How to create Large Print documents that are easy for all to read
Determining Large Print for individual use can be a difficult process owing to the fact that the needs of individuals will vary greatly. Large print is a format that is used by those with a range of print disabilities including older Australians with diminished vision, individuals with sight loss, those with learning difficulties or literacy difficulties.
The following guidelines have been prepared using international standards and the standards adopted by the Round Table for the Print Disabled. The Guidelines are a representation of a format that will suit most users who can access this material.
Large print font size should be at least 18 point in size.
Bold, Underline and Italics
Bold and underlining should be used to highlight specific sections in the text such as headings, quotations or crucial areas which need identifying.

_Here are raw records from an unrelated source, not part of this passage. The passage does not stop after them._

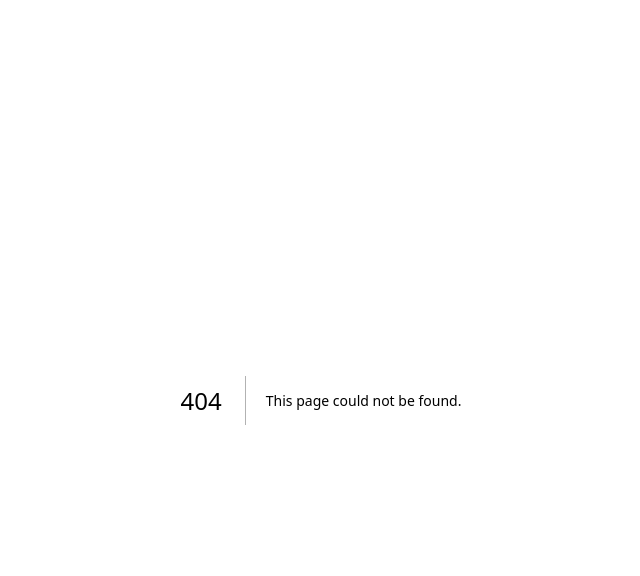
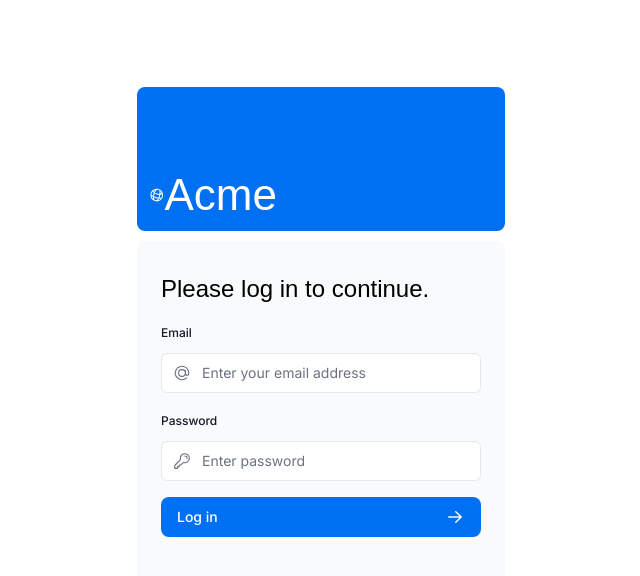
Before and after one commit to outoftune266/Next, a Next.js app in the folder nextjs-dashboard/: page /login in a window 1280 px wide. Before the commit this address had no page. Shown: the top 576 px of the page, without its empty margins (319-959 px from the left). Built offline with nearby package versions, Linux system fonts and the light colour scheme; a web font is replaced by a local one.

Commit message:
installed and completed initial setup of auth

```diff
--- /dev/null
+++ b/nextjs-dashboard/app/login/page.tsx
@@ -0,0 +1,17 @@
+import AcmeLogo from '@/app/ui/acme-logo';
+import LoginForm from '@/app/ui/login-form';
+
+export default function LoginPage() {
+    return (
+        <main className="flex items-center justify-center md:h-screen">
+            <div className="relative mx-auto flex w-full max-w-[400px] flex-col space-y-2.5 p-4 md: -mt-32">
+                <div className="flex h-20 2-full items-end rounded-lg bg-blue-500 p-3 md:h-36">
+                    <div className="w-32 text-while md:w-26">
+                        <AcmeLogo />
+                    </div>
+                </div>
+                <LoginForm />
+            </div>
+        </main>
+    );
+}
--- a/nextjs-dashboard/package.json
+++ b/nextjs-dashboard/package.json
@@ -14,7 +14,7 @@
     "bcrypt": "^5.1.1",
     "clsx": "^2.1.1",
     "next": "15.1.1-canary.0",
-    "next-auth": "5.0.0-beta.19",
+    "next-auth": "5.0.0-beta.25",
     "postcss": "8.4.49",
     "react": "19.0.0-rc-cd22717c-20241013",
     "react-dom": "19.0.0-rc-cd22717c-20241013",
```
Also changed, not shown: nextjs-dashboard/auth.conig.ts (added, +21 -0 lines), 1 other file (tests, documents, lock files or other folders).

Italics should not be used in any circumstances as this distorts the type face making information potentially difficult to read.

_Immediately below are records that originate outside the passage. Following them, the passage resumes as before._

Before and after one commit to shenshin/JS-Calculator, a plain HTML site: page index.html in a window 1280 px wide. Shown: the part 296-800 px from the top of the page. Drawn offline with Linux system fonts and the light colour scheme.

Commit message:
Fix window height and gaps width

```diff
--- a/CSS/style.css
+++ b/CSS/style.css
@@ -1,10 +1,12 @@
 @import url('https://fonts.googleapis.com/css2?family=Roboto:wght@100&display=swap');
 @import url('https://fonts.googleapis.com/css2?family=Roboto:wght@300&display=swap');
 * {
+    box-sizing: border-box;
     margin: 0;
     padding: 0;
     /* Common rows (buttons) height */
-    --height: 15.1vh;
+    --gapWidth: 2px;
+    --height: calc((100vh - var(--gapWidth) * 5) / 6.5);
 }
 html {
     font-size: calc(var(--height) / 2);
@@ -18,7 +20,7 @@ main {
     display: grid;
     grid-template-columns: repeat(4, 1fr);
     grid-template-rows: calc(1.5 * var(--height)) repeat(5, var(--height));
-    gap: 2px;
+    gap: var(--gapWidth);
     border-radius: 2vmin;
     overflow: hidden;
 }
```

It is a good idea to avoid complicated, decorative fonts and instead use fonts with easily recognised characters. Some people find fonts such as Arial easier to read; Serifs add another dimension to the print, particularly when it is small. Sans serifs fonts, Helvetica, Swiss and Arial are generally acceptable if there is sufficient contrast.
Line spacing within the print that allows spacing between lines of print of at least one and a quarter spaces.

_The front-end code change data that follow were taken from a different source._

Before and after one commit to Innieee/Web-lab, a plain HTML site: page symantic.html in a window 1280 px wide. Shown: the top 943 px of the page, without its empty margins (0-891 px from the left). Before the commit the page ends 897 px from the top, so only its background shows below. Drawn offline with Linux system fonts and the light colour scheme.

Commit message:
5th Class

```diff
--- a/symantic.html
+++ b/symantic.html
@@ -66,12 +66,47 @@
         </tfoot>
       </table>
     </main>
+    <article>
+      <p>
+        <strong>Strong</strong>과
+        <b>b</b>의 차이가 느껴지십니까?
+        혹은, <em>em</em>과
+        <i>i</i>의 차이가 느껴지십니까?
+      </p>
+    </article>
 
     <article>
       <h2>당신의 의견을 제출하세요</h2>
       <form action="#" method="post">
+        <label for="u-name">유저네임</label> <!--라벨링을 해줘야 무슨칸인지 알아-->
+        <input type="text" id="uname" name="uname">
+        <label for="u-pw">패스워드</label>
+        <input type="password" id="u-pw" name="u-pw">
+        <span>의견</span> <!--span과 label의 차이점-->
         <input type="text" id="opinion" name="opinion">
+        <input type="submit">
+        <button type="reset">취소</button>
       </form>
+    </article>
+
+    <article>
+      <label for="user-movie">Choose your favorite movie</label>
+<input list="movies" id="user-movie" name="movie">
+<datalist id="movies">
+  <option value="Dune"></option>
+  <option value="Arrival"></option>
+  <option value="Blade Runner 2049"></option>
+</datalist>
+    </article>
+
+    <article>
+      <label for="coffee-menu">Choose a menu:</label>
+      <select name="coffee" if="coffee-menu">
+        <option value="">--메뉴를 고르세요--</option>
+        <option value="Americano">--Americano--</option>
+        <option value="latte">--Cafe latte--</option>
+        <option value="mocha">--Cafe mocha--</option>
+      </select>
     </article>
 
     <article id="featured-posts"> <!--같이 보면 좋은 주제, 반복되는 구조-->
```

Large print headings and subheadings should be larger and bolder than regular large print text. Bold or underlined can be used in these instances, italics should not be used.
Paragraphs in large print should be block style and use 1″ margins. The left margin should be justified and the right hand margin should not be justified; there should be no indentations to delineate paragraphs.
Columns and Divided Words
Where possible, columns and divided words should be avoided.
Large print should appear black on white, ivory, cream or yellow paper with a dull finish so as not to promote glare.
Large print should not be used over a background design or other graphical material.
Large print users should have access to graphics that are not only enlarged, but maintain the same contrast, clarity, and access to appropriate coloration as those prepared for their sighted peers.
Large print materials that are highly graphical in nature, such as maps, graphs and charts, should also adhere to type size, font and other large print guidelines.
When color is not possible, high-quality, black, line drawings are preferred over gray scale.
Large print documents should be no larger in dimension than 9″ x 12″ x 2 1/4 ”
These Guidelines should be used in conjunction with Readability Guidelines issued by Accessible Information Solutions.
For more information please contact:
- Tony Clark (03) 9864 9702
email: [email protected]
mobile 0417 587 104
- Jay Richards (02) 9334 3556
email: [email protected]